These days, there are several investment options for a common investor and it becomes difficult for him to choose the right strategy. SIPs and FDs sound very much the same and it becomes confusing for the first time investor.
This article will list the major differences between these two financial instruments.
What is a SIP?
When you invest systematically over a period of time, this plan is called an SIP. You can choose any amount in your SIP plan, it can be Rs. 500 per month or 5 lacs. Your instalment depends upon how much money you can spare for a SIP plan.
In a Fixed Deposit or FD, your deposit is fixed for 6 months , 12 months or 18 months. Once you have committed a certain sum of money for a particular period, then you don’t have to worry about making regular deposits. As we have seen above, in a SIP, you should make regular deposits.
- The first major difference is the one related to rates or yields.
In an FD, the rate of interest is fixed and you know your return after the term is over. For example, when you invest a sum of 10,000 rupees for 12 months at the rate of 5%, then you know that after those 12 months, you will get 10,500 rupees.
The yield of an investor varies in an SIP. When you invest in that scheme, the fund manager reinvests that money in those equity or debt instruments which he thinks are outperforming the market. He may be right or wrong in his calculations and therefore, an SIP investor may or may not get the desired results. Please note that when you make SIP deposits, your yields may fluctuate; you have no reason to control the reasons for those fluctuations.
- Nature of investors
FDs are meant for conservative investors i.e. those people who are risk averse. These people avoid taking risks and would like to settle for lesser yields or returns.
On the other hand, an SIP is preferred by both the conservative as well as the aggressive investors. Typically, investors who are flush with funds choose SIPs. They have a high appetite for risk and won’t mind losing money in the short or medium term.
Conservative investors also prefer SIPs. The beauty of investing in best SIP plans is that it matches your financial strength (disposable income), and risk taking ability. So if you have very less cash to spare, then choose the right SIP.
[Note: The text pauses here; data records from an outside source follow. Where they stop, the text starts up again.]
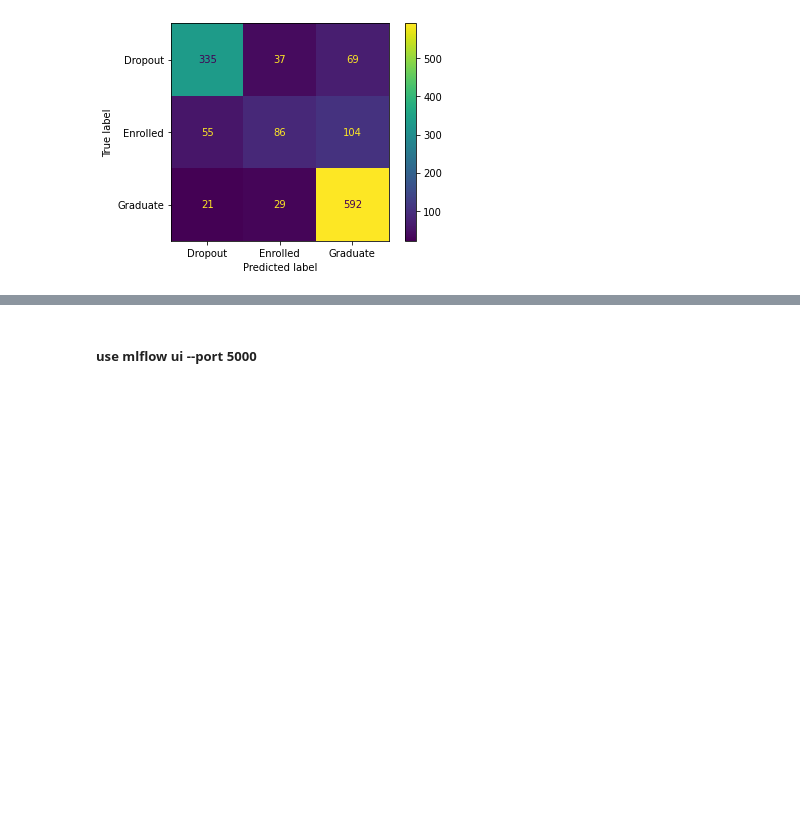
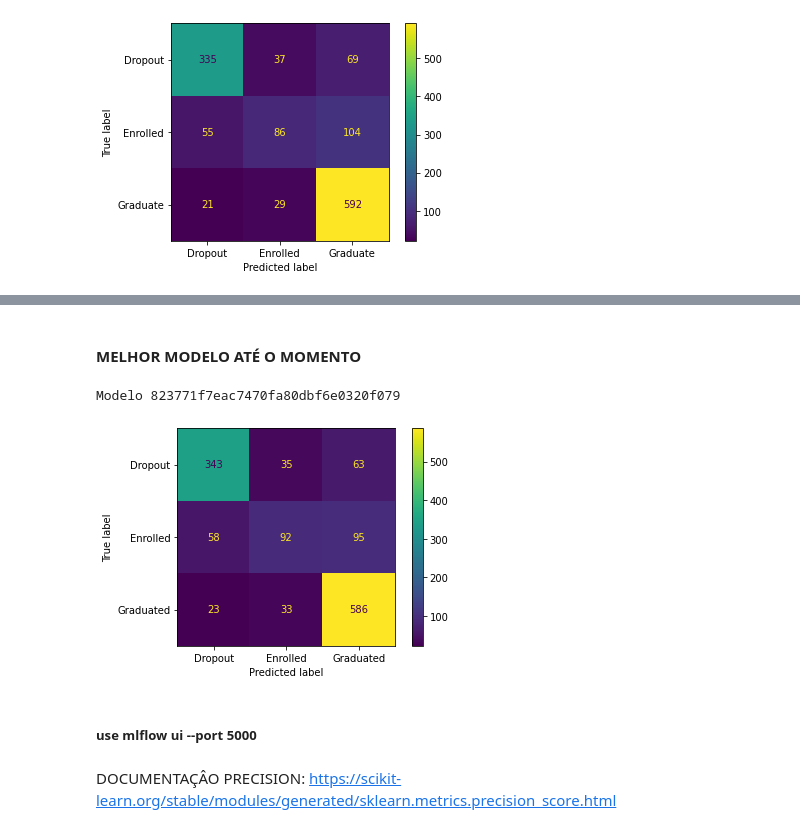
Before and after one commit to AdolfoMatias/MLops, a Jupyter notebook: projeto_estudantes.ipynb, the cells around one changed output, grey strips where cells are left out. Saved outputs shown, nothing was run; the diff lists cells and outputs as text; code cells hidden in the pictures; blank space fills up the shorter version.

```diff
--- a/projeto_estudantes.ipynb
+++ b/projeto_estudantes.ipynb
@@ -213,2 +320,12 @@ Modelo:  0f07deace9ff4990aafb6d8dbae1d822
+# %% [markdown]
+#### MELHOR MODELO ATÉ O MOMENTO
+# %%
+mp = ModeloMl(100,0.1,42,5)
+mp.procurar()
+# %% [output]
+Modelo 823771f7eac7470fa80dbf6e0320f079
+[figure, added]
 # %% [markdown]
 ##### use mlflow  ui --port 5000
+# %% [markdown]
+DOCUMENTAÇÂO PRECISION: https://scikit-learn.org/stable/modules/generated/sklearn.metrics.precision_score.html
```
Also changed, not shown: parts of 7 cells of this notebook, 2 other files.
- Nature of returns
The returns generated from a Fixed Deposit are based on interest alone but in the case of an SIP, they are dependent on dividends and capital gains.
As seen earlier, when you invest 10,000 rupees for 12 months @5%, you get a yield of 500 rupees.
In the case of an SIP, you are rewarded through dividends or capital gains. You get a part of the profit of the investee company by way of dividends. When the NAV or Net Asset Value of the investee company rises, your investment value also rises and this phenomenon is called capital gains. You can sell off your units when the market is bullish and make a decent profit.
You are subject to income tax in the case of FDs. The income generated from your FD instrument will be taxed depending upon your tax bracket.
In the case of SIPs, your dividends or capital gains will be subject to long term capital gains tax.
Fixed deposits and SIPs vary according to several criteria such as yields and rates of interest, risk taking ability and tax.